### [Assigned task]
On how many lines of the records below does the string "const" appear? Reply with only the number.

[Web interface edit records]
◇ ◇ ◇ ◇ ◇ ◇ ◇
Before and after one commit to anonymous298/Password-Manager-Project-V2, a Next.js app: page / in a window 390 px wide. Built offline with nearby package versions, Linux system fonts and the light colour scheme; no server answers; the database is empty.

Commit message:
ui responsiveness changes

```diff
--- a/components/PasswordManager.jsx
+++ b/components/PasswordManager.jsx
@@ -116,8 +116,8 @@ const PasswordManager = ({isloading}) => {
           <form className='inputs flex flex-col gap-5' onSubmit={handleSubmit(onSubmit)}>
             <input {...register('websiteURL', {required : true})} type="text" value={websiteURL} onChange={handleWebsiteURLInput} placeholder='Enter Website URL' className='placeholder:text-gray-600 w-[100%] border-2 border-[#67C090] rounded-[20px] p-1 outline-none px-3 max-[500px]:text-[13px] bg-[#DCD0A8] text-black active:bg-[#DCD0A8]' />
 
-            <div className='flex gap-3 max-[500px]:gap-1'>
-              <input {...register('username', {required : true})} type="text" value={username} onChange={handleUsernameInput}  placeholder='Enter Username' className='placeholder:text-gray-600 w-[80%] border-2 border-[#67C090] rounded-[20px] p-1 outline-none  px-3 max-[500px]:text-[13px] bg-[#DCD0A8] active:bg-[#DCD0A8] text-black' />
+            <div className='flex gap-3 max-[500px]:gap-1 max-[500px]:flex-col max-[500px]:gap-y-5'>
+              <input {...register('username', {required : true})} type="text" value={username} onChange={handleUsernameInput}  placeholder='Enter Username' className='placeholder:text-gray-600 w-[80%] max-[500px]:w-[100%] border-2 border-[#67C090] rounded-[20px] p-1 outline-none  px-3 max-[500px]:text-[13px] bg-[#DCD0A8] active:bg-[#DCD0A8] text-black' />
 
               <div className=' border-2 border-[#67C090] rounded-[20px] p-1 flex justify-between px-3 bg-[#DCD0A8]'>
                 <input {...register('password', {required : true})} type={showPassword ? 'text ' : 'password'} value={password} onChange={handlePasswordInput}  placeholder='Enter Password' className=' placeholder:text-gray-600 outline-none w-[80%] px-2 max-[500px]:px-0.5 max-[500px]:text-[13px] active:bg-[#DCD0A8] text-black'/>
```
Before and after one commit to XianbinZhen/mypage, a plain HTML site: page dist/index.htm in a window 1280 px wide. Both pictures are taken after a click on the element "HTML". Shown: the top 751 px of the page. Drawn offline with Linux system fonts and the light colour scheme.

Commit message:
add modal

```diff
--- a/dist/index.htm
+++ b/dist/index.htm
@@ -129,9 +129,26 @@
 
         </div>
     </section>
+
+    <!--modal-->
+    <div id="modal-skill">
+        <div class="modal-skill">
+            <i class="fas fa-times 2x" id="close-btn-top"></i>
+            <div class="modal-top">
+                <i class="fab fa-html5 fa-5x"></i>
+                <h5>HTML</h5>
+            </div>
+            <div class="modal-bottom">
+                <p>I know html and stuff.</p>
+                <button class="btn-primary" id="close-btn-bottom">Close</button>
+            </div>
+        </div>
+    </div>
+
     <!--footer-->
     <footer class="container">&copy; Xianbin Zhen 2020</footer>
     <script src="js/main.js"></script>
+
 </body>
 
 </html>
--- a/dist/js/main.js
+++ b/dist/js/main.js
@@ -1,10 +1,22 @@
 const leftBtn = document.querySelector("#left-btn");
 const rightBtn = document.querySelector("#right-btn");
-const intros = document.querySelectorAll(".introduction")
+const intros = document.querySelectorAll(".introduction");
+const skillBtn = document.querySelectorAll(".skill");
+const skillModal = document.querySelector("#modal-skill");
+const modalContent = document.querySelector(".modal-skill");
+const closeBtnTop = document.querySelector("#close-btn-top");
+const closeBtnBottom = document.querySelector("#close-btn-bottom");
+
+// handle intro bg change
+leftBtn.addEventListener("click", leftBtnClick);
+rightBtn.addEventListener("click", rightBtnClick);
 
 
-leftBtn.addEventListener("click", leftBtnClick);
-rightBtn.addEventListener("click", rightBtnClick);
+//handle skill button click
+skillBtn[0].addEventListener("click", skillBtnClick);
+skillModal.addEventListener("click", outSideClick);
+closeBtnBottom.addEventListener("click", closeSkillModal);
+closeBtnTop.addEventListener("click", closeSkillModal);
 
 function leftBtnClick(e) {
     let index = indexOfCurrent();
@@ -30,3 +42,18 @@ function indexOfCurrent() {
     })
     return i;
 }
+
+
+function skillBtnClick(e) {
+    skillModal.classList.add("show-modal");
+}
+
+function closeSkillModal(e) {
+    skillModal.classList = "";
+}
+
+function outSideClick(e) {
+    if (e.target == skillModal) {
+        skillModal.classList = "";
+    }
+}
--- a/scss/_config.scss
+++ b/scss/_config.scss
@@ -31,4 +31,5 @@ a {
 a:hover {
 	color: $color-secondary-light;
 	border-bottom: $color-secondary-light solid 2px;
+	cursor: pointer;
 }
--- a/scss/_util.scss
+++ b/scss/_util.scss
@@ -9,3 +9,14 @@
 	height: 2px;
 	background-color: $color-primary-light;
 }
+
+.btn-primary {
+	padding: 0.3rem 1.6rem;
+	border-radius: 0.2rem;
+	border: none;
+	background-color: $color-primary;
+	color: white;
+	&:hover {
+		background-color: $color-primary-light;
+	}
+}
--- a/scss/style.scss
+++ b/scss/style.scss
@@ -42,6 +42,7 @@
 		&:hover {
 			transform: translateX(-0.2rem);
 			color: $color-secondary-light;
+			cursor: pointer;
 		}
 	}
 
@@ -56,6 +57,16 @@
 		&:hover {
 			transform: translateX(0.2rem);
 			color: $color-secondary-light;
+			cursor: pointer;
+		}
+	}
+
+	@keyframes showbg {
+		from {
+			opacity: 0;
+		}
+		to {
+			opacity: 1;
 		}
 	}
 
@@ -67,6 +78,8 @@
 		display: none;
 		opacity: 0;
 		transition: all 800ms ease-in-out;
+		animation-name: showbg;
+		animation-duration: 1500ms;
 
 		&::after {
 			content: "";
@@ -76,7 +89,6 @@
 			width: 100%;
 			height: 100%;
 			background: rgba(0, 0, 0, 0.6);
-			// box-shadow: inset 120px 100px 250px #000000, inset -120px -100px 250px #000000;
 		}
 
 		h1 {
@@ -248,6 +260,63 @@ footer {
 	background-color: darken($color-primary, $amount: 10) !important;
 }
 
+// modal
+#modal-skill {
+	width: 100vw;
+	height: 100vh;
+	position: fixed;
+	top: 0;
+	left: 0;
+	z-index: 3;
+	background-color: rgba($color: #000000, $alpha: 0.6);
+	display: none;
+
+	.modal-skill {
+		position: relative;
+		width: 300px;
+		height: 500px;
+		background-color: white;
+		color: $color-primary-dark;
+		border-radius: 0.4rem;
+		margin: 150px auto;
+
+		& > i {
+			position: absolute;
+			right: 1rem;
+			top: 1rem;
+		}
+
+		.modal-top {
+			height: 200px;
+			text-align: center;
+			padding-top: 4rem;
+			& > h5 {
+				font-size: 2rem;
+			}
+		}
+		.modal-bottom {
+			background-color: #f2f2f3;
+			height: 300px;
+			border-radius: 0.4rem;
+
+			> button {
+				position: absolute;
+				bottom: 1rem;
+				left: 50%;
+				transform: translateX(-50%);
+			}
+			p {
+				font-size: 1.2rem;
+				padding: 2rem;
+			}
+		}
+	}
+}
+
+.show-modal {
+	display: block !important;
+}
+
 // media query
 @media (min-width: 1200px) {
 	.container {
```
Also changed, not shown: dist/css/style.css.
◇ ◇ ◇ ◇ ◇ ◇ ◇
### [Written reply]
10